DATA TO PROCESS below:
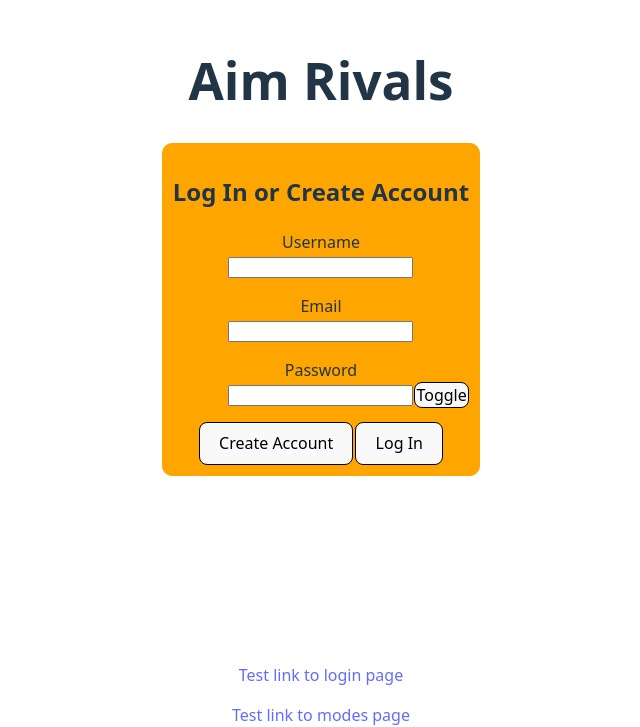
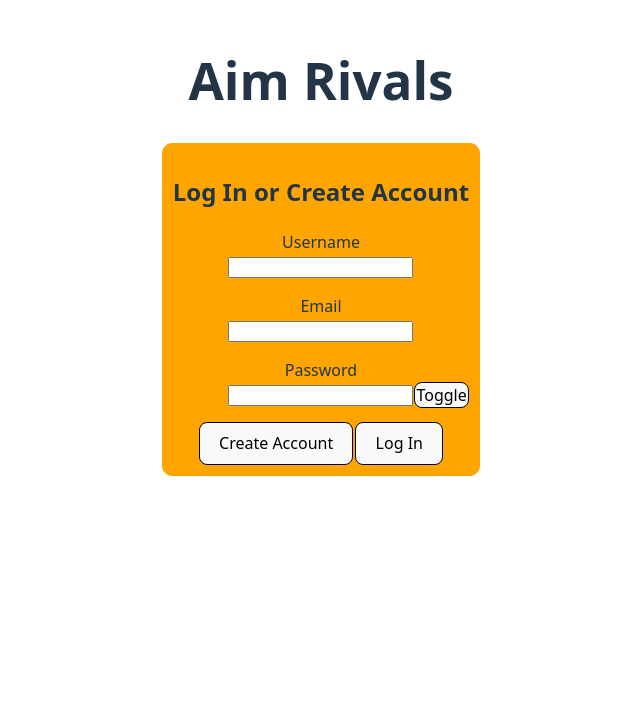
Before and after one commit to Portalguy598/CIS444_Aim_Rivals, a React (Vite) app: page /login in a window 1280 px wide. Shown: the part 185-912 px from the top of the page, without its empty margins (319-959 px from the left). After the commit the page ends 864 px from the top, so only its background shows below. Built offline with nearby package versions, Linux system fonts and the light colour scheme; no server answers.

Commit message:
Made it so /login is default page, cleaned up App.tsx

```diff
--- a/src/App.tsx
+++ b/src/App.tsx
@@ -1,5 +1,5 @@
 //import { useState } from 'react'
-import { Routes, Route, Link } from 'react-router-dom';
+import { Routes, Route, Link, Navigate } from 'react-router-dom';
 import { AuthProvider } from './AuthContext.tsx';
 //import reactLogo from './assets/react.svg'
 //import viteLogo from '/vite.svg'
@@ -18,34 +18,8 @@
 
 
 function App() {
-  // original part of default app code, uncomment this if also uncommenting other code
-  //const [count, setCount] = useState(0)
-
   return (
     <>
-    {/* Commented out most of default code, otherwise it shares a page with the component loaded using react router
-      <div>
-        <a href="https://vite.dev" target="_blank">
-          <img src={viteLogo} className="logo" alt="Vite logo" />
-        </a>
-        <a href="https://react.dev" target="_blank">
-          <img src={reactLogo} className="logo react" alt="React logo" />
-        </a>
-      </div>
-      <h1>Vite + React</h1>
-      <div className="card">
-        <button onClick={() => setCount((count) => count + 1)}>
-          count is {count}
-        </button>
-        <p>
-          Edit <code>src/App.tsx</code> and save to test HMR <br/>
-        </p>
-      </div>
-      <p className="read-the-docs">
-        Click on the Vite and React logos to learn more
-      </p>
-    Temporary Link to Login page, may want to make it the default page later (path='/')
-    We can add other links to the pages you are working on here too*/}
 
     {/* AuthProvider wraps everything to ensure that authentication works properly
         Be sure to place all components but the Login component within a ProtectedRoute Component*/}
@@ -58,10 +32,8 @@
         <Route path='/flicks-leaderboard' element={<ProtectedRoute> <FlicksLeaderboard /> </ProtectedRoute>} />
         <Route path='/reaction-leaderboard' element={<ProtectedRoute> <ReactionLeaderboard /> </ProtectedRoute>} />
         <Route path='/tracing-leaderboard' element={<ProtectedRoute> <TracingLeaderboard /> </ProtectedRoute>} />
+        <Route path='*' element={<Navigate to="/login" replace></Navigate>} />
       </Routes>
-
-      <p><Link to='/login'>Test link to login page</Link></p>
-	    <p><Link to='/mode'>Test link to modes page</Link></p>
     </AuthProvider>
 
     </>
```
End of DATA TO PROCESS.
DATA TO PROCESS below:
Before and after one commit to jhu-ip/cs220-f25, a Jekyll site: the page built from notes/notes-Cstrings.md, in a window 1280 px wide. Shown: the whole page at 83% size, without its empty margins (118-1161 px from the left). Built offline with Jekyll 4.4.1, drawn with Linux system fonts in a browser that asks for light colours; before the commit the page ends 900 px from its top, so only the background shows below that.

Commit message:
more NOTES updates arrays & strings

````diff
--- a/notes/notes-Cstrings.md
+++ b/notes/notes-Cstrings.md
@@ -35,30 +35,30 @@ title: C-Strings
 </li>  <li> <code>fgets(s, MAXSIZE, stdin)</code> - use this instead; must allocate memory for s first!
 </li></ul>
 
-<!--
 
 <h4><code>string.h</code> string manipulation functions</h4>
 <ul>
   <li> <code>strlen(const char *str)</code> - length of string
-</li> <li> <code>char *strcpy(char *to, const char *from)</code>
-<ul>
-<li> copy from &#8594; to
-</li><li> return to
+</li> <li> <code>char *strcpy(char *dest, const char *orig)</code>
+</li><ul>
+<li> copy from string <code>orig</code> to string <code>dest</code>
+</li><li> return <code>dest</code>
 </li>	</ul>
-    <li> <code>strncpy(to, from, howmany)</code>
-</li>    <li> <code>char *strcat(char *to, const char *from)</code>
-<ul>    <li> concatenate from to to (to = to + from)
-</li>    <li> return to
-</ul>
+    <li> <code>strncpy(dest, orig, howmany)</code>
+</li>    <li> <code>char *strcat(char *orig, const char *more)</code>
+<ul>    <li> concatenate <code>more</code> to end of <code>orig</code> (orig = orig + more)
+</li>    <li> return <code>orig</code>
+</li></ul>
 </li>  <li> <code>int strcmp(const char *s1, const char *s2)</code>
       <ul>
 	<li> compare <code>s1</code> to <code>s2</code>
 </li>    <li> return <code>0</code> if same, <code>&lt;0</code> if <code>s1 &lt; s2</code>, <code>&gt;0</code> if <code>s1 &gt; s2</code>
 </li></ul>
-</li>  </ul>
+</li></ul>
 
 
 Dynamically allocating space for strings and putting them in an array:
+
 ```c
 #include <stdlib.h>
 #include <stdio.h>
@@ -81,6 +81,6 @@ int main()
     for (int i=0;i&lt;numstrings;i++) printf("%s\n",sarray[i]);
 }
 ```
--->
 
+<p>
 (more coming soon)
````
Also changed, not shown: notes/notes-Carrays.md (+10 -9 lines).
End of DATA TO PROCESS.
▶ **ACTIVITY**: All lines in the listing above from the line containing "#include <stdlib.h>" to the line containing "Also changed, not", inclusive, should be retyped exactly; no other lines should appear.

▶ **WRITTEN ANSWER**:
 #include <stdlib.h>
 #include <stdio.h>
@@ -81,6 +81,6 @@ int main()
     for (int i=0;i&lt;numstrings;i++) printf("%s\n",sarray[i]);
 }
 ```
--->
 
+<p>
 (more coming soon)
````
Also changed, not shown: notes/notes-Carrays.md (+10 -9 lines).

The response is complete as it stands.